The really good news coming out of the Builders’ Show last week was energy. There was a lot of it at Design & Construction Week in Las Vegas, where the International Builders' Show, Kitchen and Bath Industry Show and window shading shows came together.
And why not? The outlook for homebuilding hasn't been this good in years. The National Association of Home Builders (NAHB) expects that home sales and prices will each rise about 5 percent in 2014 and that housing starts will post a 20 percent gain. That’s about the best news the homebuilding market has had in a while.
There are several reasons for these gains. An expected 3 percent economic growth in the United States will translate into income growth for families and put more money in consumers’ pockets. Mortgage rates remain relatively low. And there’s pent-up demand.
One of the big reasons for all this homebuilding optimism is energy—or more precisely, the conservation thereof. “Consumers are showing heightened interest in conservation and saving energy,” says NAHB’s chief economist David Crowe.
Building energy-efficient and green homes during the economic downturn has helped the construction industry differentiate itself. Many consumers now expect energy efficiency in a new house. And now that the economy has perked up, smart homebuilders aren’t going away from it.
What Happens Now?
“Now what happens is that we’re finding a bifurcated industry,” says Harvey M. Bernstein, vice president of Industry Insights and Alliances at McGraw Hill Construction, which has released its 2014 Green Home Builders and Remodelers Study. “Those who did green now continue to grow, while others who have gotten back into the market will be moving into green.”

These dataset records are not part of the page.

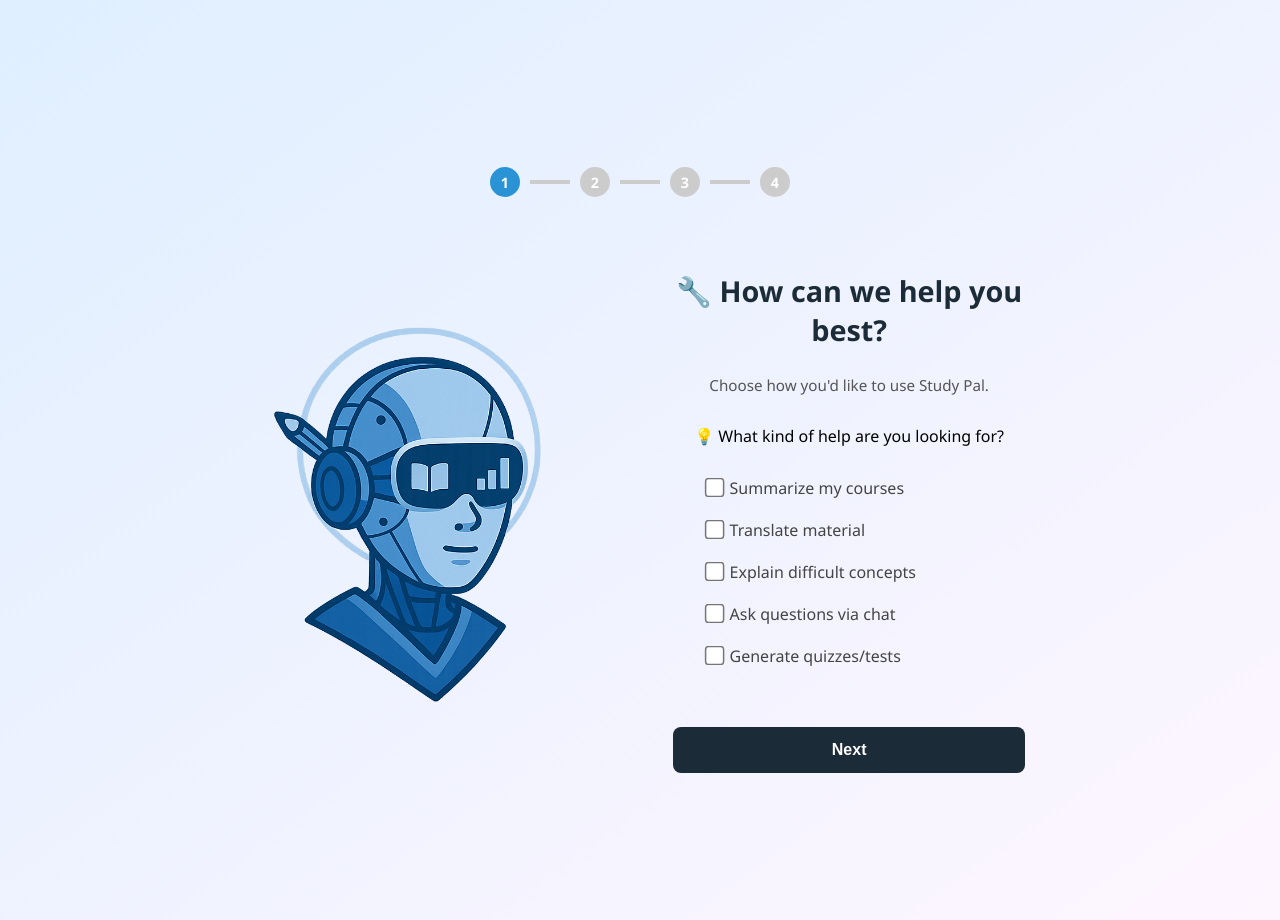
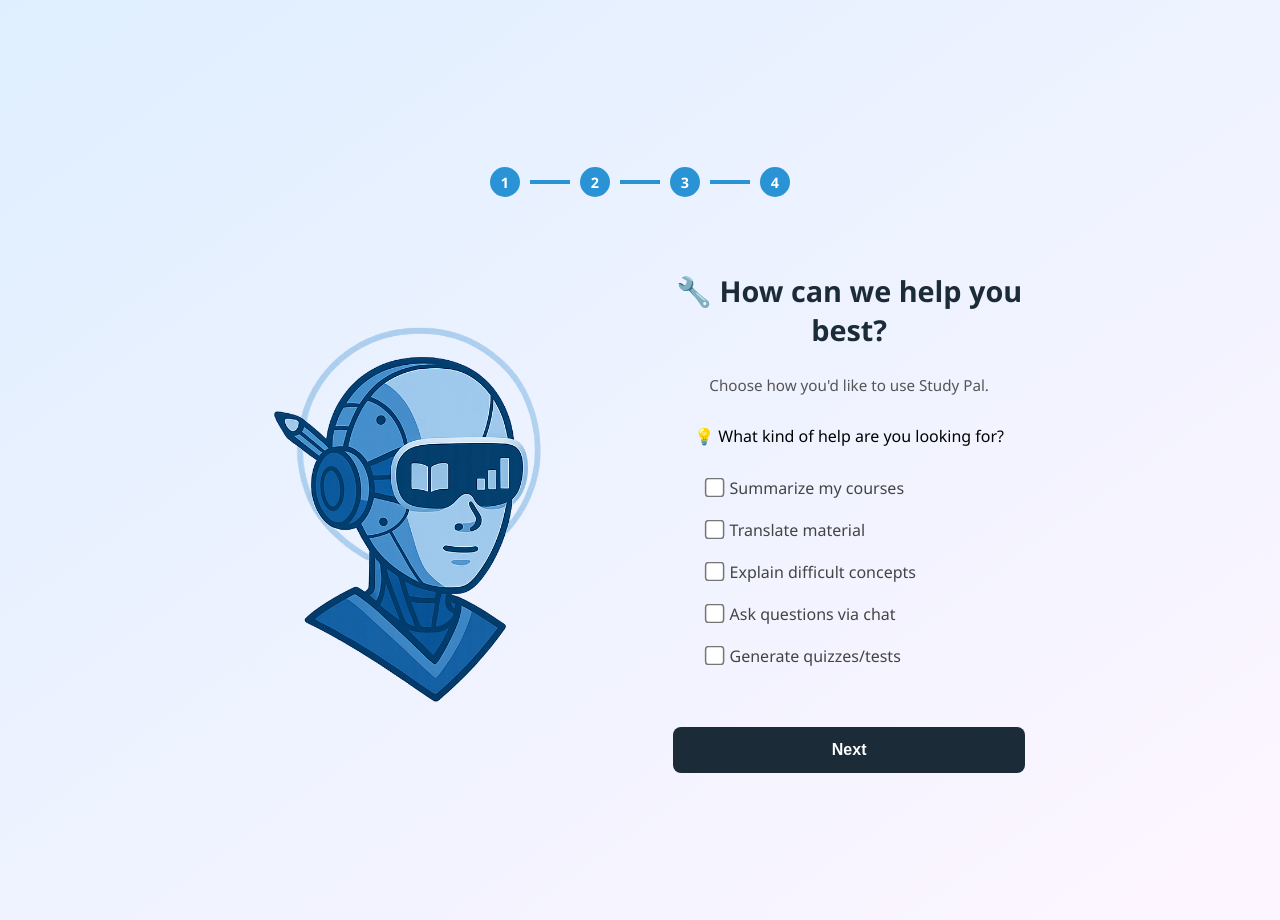
Before and after one commit to tech-girl-sa/my_study_pal_frontend, a React (Vite) app: page /onboarding/step4 in a window 1280 px wide. Built offline with nearby package versions, Linux system fonts and the light colour scheme.

Commit message:
add links to progress bar and reflect active statuses

```diff
--- a/src/components/pages/onboarding/OnboardingLayout.jsx
+++ b/src/components/pages/onboarding/OnboardingLayout.jsx
@@ -1,4 +1,4 @@
-import { Outlet } from "react-router-dom";
+import { Outlet,NavLink } from "react-router-dom";
 import classes from './OnboardingLayout.module.css';
 import { useEffect } from "react";
 import robotHeadLeft from "../../../assets/robot_head_left.png";
@@ -16,13 +16,21 @@ export default function OnboardingLayout() {
       <>
         <div className={classes.progressWrapper}>
           <div className={classes.progressBar}>
-            <div className={`${classes.step} ${classes.stepActive}`}>1</div>
+              <NavLink  className={({ isActive }) =>
+     isActive ? `${classes.step} ${classes.stepActive}` : classes.step
+  } to="step1">1</NavLink>
             <div className={classes.bar}></div>
-            <div className={classes.step}>2</div>
+            <NavLink  className={({ isActive }) =>
+     isActive ? `${classes.step} ${classes.stepActive}` : classes.step
+  } to="step2">2</NavLink>
             <div className={classes.bar}></div>
-            <div className={classes.step}>3</div>
+            <NavLink  className={({ isActive }) =>
+     isActive ? `${classes.step} ${classes.stepActive}` : classes.step
+  } to="step3">3</NavLink>
             <div className={classes.bar}></div>
-            <div className={classes.step}>4</div>
+            <NavLink  className={({ isActive }) =>
+     isActive ? `${classes.step} ${classes.stepActive}` : classes.step
+  } to="step4">4</NavLink>
           </div>
         </div>
 
--- a/src/components/pages/onboarding/OnboardingLayout.module.css
+++ b/src/components/pages/onboarding/OnboardingLayout.module.css
@@ -17,9 +17,12 @@
   align-items: center;
   gap: 10px;
 }
-
+a {
+  all: unset;         /* removes ALL browser default styles */
+  cursor: pointer;    /* re-add pointer since all: unset removes it */
+}
 .step {
-  background-color: #ccc;
+  background-color: #2a93d5;
   color: white;
   width: 30px;
   height: 30px;
@@ -31,13 +34,14 @@
   font-size: 0.9rem;
 }
 
-.stepActive {
-  background-color: #2a93d5;
-}
 
 .bar {
   height: 4px;
   width: 40px;
+  background-color: #2a93d5;
+}
+
+.stepActive ~ * {
   background-color: #ccc;
 }
 
```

According to the survey, last year 23 percent of new home construction was “green,” resulting in a $36 billion business, up from 20 percent of homes and $25 billion in 2012. McGraw Hill projects the green home market to be worth an estimated $83 billion to $105 billion in 2016. And by 2018, it says 62 percent of homebuilders will construct 60 percent of their portfolios as green homes.
McGraw Hill defines a green home as one conforming with ICC 700 National Green Building Standard to be energy-efficient, water efficient, resource-efficient and having improved air quality.

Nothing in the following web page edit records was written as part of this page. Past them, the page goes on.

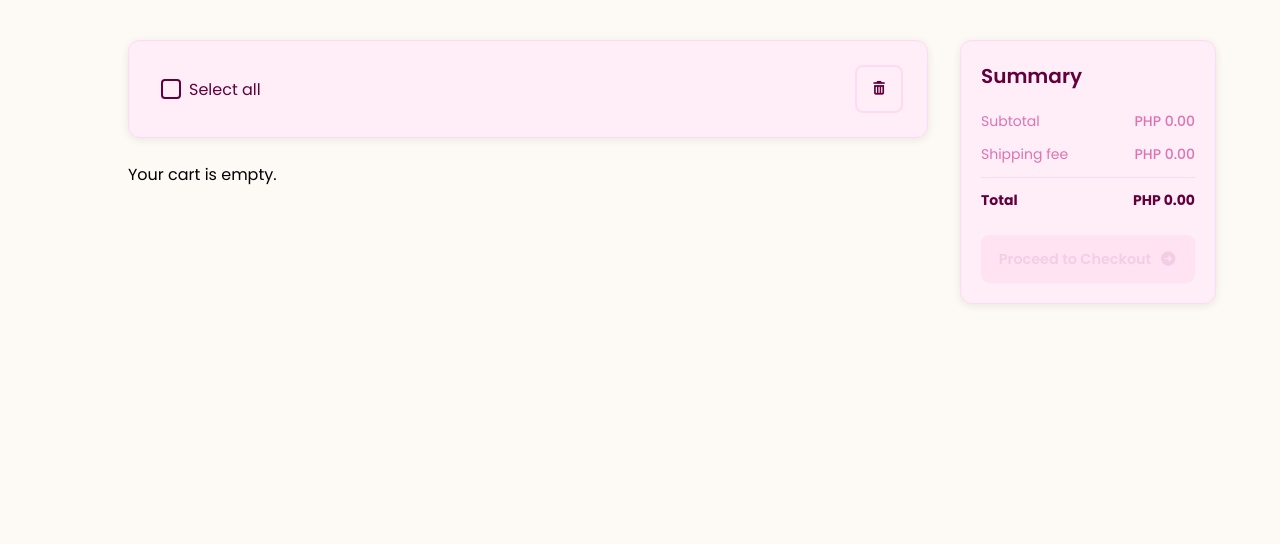
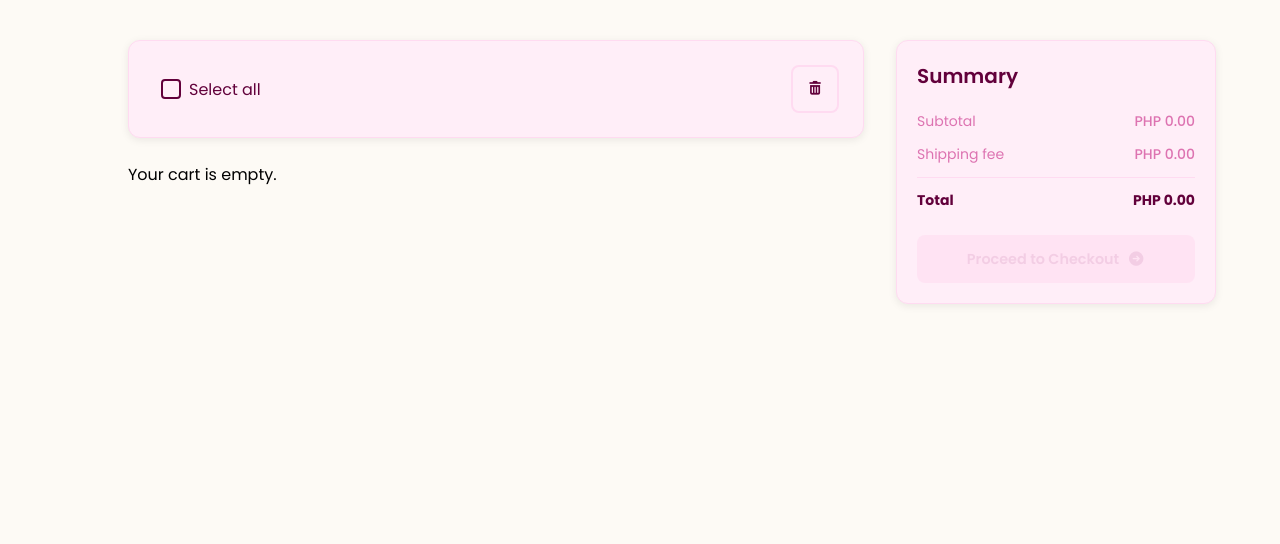
Before and after one commit to BrianPHL/paper-trail-ecommerce, a Django app: page /cart/ in a window 1280 px wide. Shown: the part 164-708 px from the top of the page. Run offline with Django 5.2, Linux system fonts and the light colour scheme; data comes from the database, SQL or seed files in the repository; data that the repository does not hold is empty; some libraries are stand-ins or nearby versions.

Commit message:
chore(static/styles): improve cart summary styling

```diff
--- a/shop/static/shop/styles/pages/_cart.css
+++ b/shop/static/shop/styles/pages/_cart.css
@@ -182,9 +182,7 @@
     display: flex;
     padding: 1.25rem;
     border: 1px solid var(--bg-outline);
-    width: 16rem;
-    max-width: 18rem;
-    min-width: 14rem;
+    width: 20rem;
     gap: 1rem;
     box-shadow: 0 2px 8px rgba(0, 0, 0, 0.08);
     align-self: flex-start;
```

So why the continued drive toward green?
“Energy efficiency is the number one driver,” says Matt Belcher, of Hibbs Homes in Wildwood, Mo., and co-chair of NAHB’s Energy & Green Subcommittee. “Now it’s growing beyond that to water conservation,” especially as severe drought is affecting many parts of the American West and inspiring more water conservation measures in California.

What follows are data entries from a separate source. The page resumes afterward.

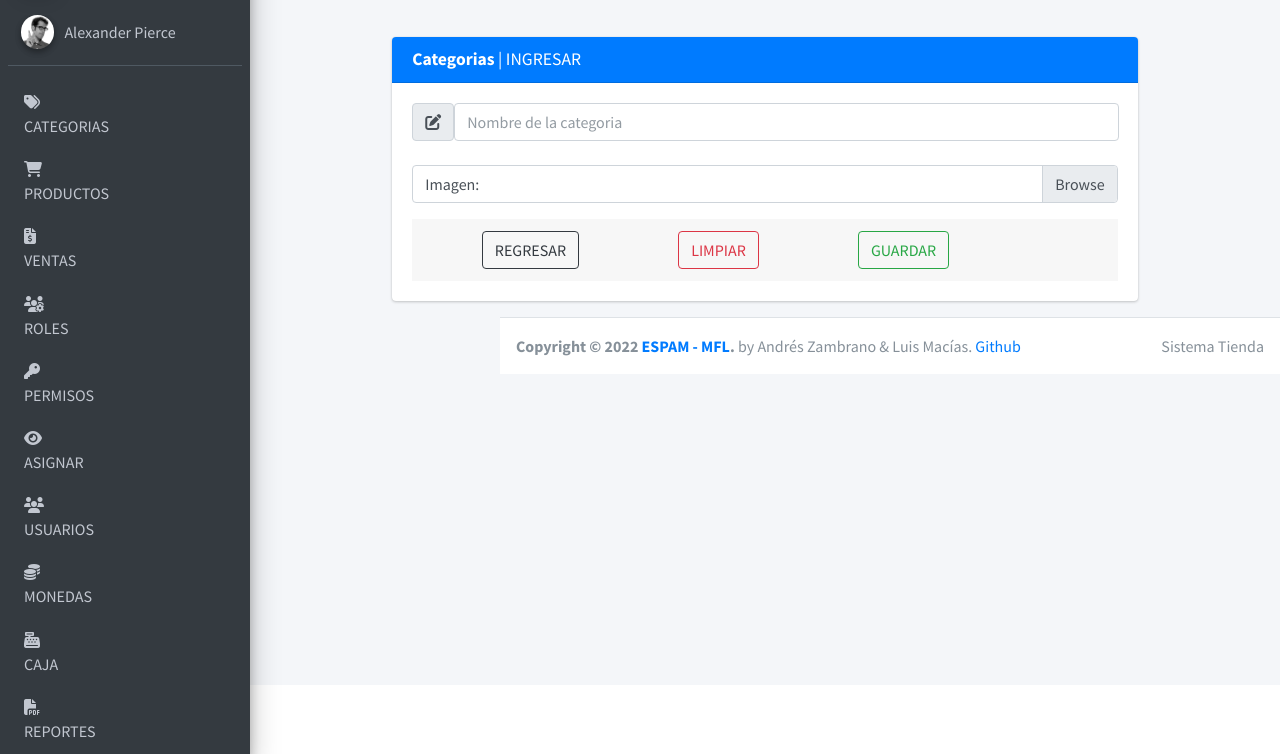
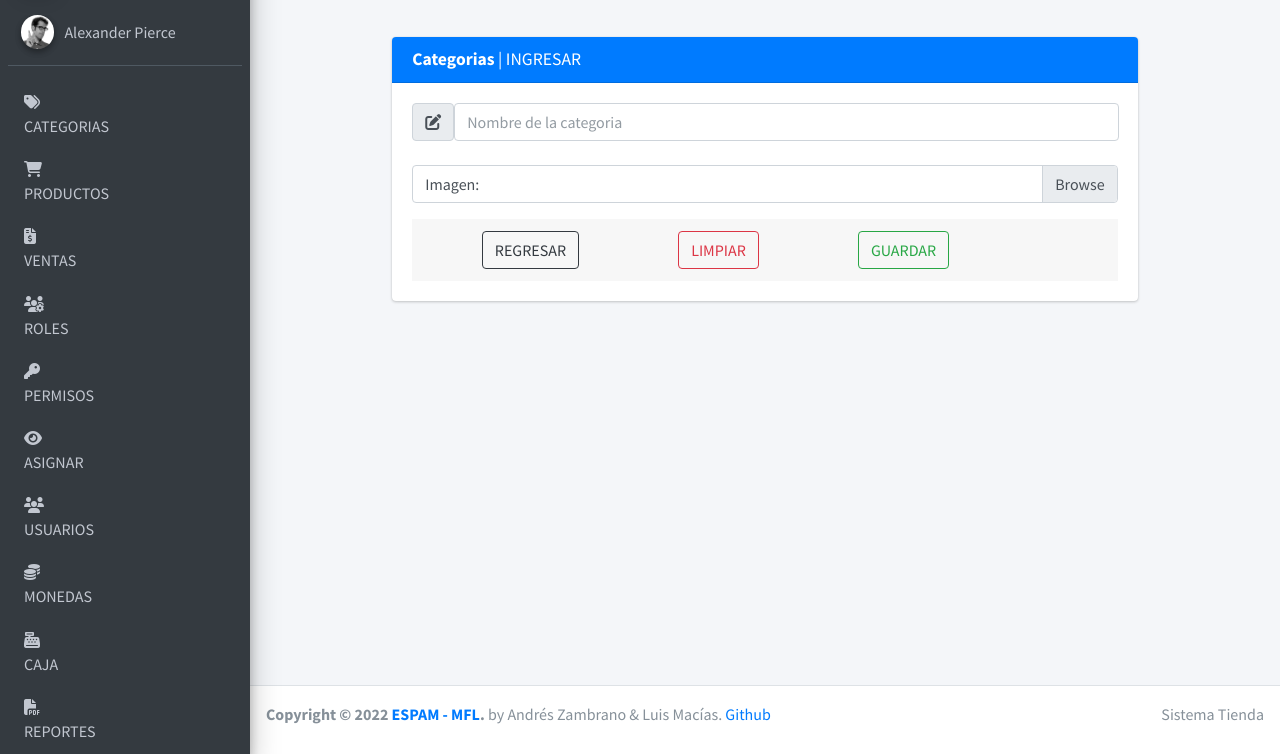
Before and after one commit to andres174/sistemaTienda, a Laravel app: page /categories-form in a window 1280 px wide. Shown: the part 58-812 px from the top of the page. Run offline with Laravel 9, Linux system fonts and the light colour scheme; parts of the project's set-up code (start-up, migrations or seed data) failed here and were passed over; some libraries are stand-ins or nearby versions.

Commit message:
Categories - muestra e ingresa - footer arreglado

```diff
--- a/resources/views/secciones/footer.blade.php
+++ b/resources/views/secciones/footer.blade.php
@@ -1,8 +1,8 @@
-<footer class="main-footer">
+<footer class="main-footer fixed-bottom">
     <!-- To the right -->
     <div class="float-right d-none d-sm-block">
       Sistema Tienda
     </div>
     <!-- Default to the left -->
     <strong>Copyright &copy; 2022 <a href="http://www.espam.edu.ec/" target="_blank">ESPAM - MFL</a>. </strong> by Andrés Zambrano & Luis Macías. <a href="https://github.com/andres174/sistemaTienda" target="_blank">Github</a>
-  </footer>
+</footer>
```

The Heart of Efficiency
All of this movement toward energy efficiency, of course, means more home technologies—from efficient HVAC systems to water saving measures to renewable energy sources, energy monitoring and management systems and smart home and automation systems that save energy by turning systems and devices off when not in use.
The profusion of technology means that homes today can be sold differently—or does it?
“A whole new generation of homebuyers (Gen Y) are used to automation,” says Belcher. “You just have to demonstrate the cost effectiveness.”
Will Consumers Buy In?
The McGraw-Hill study finds that more than two-thirds of homebuilders (68 percent) and 84 percent of remodelers say their customers will pay more for green. On average, builders say their clients will spend 3 percent more on green homes and 5 percent more on green remodels.
“They are perfectly willing to pay more as long as it saves them money,” says the NAHB’s Crowe.
That can often be the most difficult part of the proposition. So what do green builders like Belcher do? “We sell the monthly payment. By far the biggest cost of owning a home is its operation and maintenance.” By rolling the cost of efficiency into a mortgage, homebuyers save on their monthly utility bills and feel good about helping the environment.
Green Means Marketing
Building green makes marketing homes easier as well. Some 51 percent of homebuilders say it’s easier to market a green versus a non-green home and 63 percent of those say green is easier to market if they build 30 percent or more of their homes green. The experience clearly pays off.
Renewable energy sources such as solar and geothermal are becoming an important part of the story, says Bernstein. Interestingly, only 13 percent of builders in the study include solar photovoltaic (PV) in 2013, which should rise to 52 percent in three years. Solar thermal and geothermal fared a little better in 2013, with wind power lagging, but the biggest gains should be found in solar PV.
To say that renewables represent a part of the homebuilding market poised for robust growth may be an understatement.
As for builders just getting into energy-efficiency and green, let’s put it this way: A Performance Home Zone at the Builders’ Show attracted 400 attendees crammed into the space at one time. Energy efficiency and water conservation are becoming more than relevant. They are far more than trends. They now are essential and dynamic drivers pushing homebuilding forward and to greater gains.
“Those [builders] re-entering the market and not knowing enough about green—they don't know how to sell it [yet],” says Bernstein.
Perhaps those renewed builders should seek their niches in renewable energy systems. If so, here’s to your newfound power! Pun intended.